When it comes to the practice of yoga, teachers are often revered as having some kind of super-human powers. Capabilities beyond that of the average person, yogis are sometimes thought to be able to twist into incredible pretzels, chant om for hours on end, and meditate anytime of day. Yoga teachers are zen….right? They don’t doubt themselves, eat pizza, become upset, or do anything regular people do – do they? Well, of course they do!
Yogis, yoga teachers, and yoga therapists are people. There is a wide variety of shapes, sizes, religious beliefs, colors, sexual orientations, dietary regimes, and lifestyle choices. Yogis, just like everyone else, also have fears, worries, and doubts. They have that ugly self-doubt and negative self-talk wheel that pops in at the most inconvenient times too.

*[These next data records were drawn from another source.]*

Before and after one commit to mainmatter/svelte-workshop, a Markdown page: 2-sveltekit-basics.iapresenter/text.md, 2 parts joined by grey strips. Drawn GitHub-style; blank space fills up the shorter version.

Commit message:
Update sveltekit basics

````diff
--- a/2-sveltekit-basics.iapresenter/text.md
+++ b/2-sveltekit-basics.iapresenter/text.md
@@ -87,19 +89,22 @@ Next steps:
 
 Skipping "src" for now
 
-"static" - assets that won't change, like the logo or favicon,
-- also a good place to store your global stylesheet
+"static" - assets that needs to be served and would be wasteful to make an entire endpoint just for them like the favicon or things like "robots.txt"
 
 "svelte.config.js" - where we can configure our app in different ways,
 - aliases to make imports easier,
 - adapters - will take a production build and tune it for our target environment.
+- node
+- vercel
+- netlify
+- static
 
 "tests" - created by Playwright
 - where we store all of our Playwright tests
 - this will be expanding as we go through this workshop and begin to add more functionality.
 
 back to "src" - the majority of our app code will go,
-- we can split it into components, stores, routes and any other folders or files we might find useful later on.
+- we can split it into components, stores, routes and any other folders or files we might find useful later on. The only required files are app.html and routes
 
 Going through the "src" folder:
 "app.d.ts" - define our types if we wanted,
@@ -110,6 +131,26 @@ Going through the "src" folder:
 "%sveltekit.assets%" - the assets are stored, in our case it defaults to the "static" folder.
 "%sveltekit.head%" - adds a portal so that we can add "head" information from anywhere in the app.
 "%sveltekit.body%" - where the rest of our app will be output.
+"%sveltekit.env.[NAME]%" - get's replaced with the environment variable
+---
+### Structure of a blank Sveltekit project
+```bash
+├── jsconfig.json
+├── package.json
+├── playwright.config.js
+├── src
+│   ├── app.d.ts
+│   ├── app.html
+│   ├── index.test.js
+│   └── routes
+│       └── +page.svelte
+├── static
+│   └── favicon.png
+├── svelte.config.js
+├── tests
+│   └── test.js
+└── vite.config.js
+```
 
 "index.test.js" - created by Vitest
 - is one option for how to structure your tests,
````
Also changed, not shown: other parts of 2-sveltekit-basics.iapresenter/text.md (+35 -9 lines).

How does one avoid, prevent, or stop the self-doubt from continuing to creep in at the most unhelpful of times? Daily practice. In particular, a daily morning sadhana is the key to releasing tension that comes with feeding the ego.
“Sadhana is the discipline of routine spiritual practice and the routine surrendering of the ego through activities such as meditation, yoga, chanting or prayer” (Yogapedia, 2019).
Sadhana can be something as simple as a morning pranayama and mudra practice. It can also be as complex as an entire hour, or more, of pranayama, asana, meditation, and more. There are many different ways to get creative with one’s morning sadhana. Utilizing a journal, tarot cards, crystals, music, essential oils, candles, incense, mala beads, reading a special excerpt from a book, etc. There are endless ways of getting creative with one’s morning practice. The key is starting the routine, and keeping it.
“Within the practice of yoga, keeping a sadhana allows practitioners to align one’s inner self each new day” (Yogapedia, 2019).
Daily sadhana is a vital practice for any yogi, and yoga therapist. A morning ritual for oneself allows us time to remember who we are. In the rat race of life, and through the “monkey mind” madness, who are you truly at your core? What is your purpose here in this one life?
When it comes to yoga therapy, the practitioner is giving a lot of oneself to the empowering healing process of another individual. To do so, it’s important for the yoga therapist to put her own oxygen mask on first, so to speak, before assisting with the oxygen mask of another. In other words, the common phrase “you cannot pour from an empty cup” rings true.
When is the best time to start and maintain a daily sadhana? Ideally in the morning before and/or during sunrise. Early morning gives way to our natural tamasic state; a quiet time of day that is naturally suited for pratyahara, withdrawal of the senses and svādhyāya, self-study. However, if it is particularly challenging for you to start and maintain a regular sadhana in the early morning, perhaps it’s better to meet yourself where you are at – the point of least resistance. Develop a routine that works for you, at a time that works for you, and stick with it. Routine is key.
The practice of daily morning sadhana is a safeguard, protection, or a boost for the yoga therapist. Not sure where to start? Here is a suggested format that can be adjusted to meet your needs:
- Light a candle, burn incense, diffuse an essential oil such as grapefruit/lemon (uplifting and awakening) or lavender/frankincense (calming and grounding).
- Utilize a mudra that suits your intention, such as gyan mudra, which brings focus and concentration.
- Incorporate a pranayama practice such as dirga (3 part breath).
- Recite your intention/mantra/Sankalpa aloud or silently.
- Chant om aloud or silently.
- Pause for meditation.
- Move through your choice of asana.
- End in savasana and/or meditation.
- In a seated position, practice pranayama such as nadi shodhana (alternate nostril breath).
- Close by reciting your intention/mantra/Sankalpa aloud or silently.
This simple outline for a morning sadhana can be expanded upon and adjusted in many different ways. Ultimately it doesn’t matter how long your morning practice is, it matters that you do it. You will begin to notice that your body, mind, and spirit crave and long for this practice. When you go without for one day, notice where your emotions/decision-making/work productivity/state of mind is at. Alternatively, when you continue your practice, notice how greatly you benefit. Keep a journal a jot down brief notes about your experience.
Notice how this practice not only helps you personally, but also benefits your clients and students.
Sources: Yogapedia. 2019. www.yogapedia.com/definition/4994/sadhana.
Article contributed by Bryana Cook, an RYT-200, RYT-500 in training, and an 800 hour C-IAYT in training through Inner Peace Yoga Therapy. She is currently an MSW, LGSW, and LICSW in training; a practicing mental health provider in a small rural Minnesota counseling office. Bryana teaches group classes, and hosts private sessions, through her nomad business Northern Namaste Yoga and co-leads yoga retreats in beautiful places with her partners in Boreal Bliss Yoga Retreats. She lives in Longville, MN with her husband, where they do their best to live an intentional life of simplicity in nature.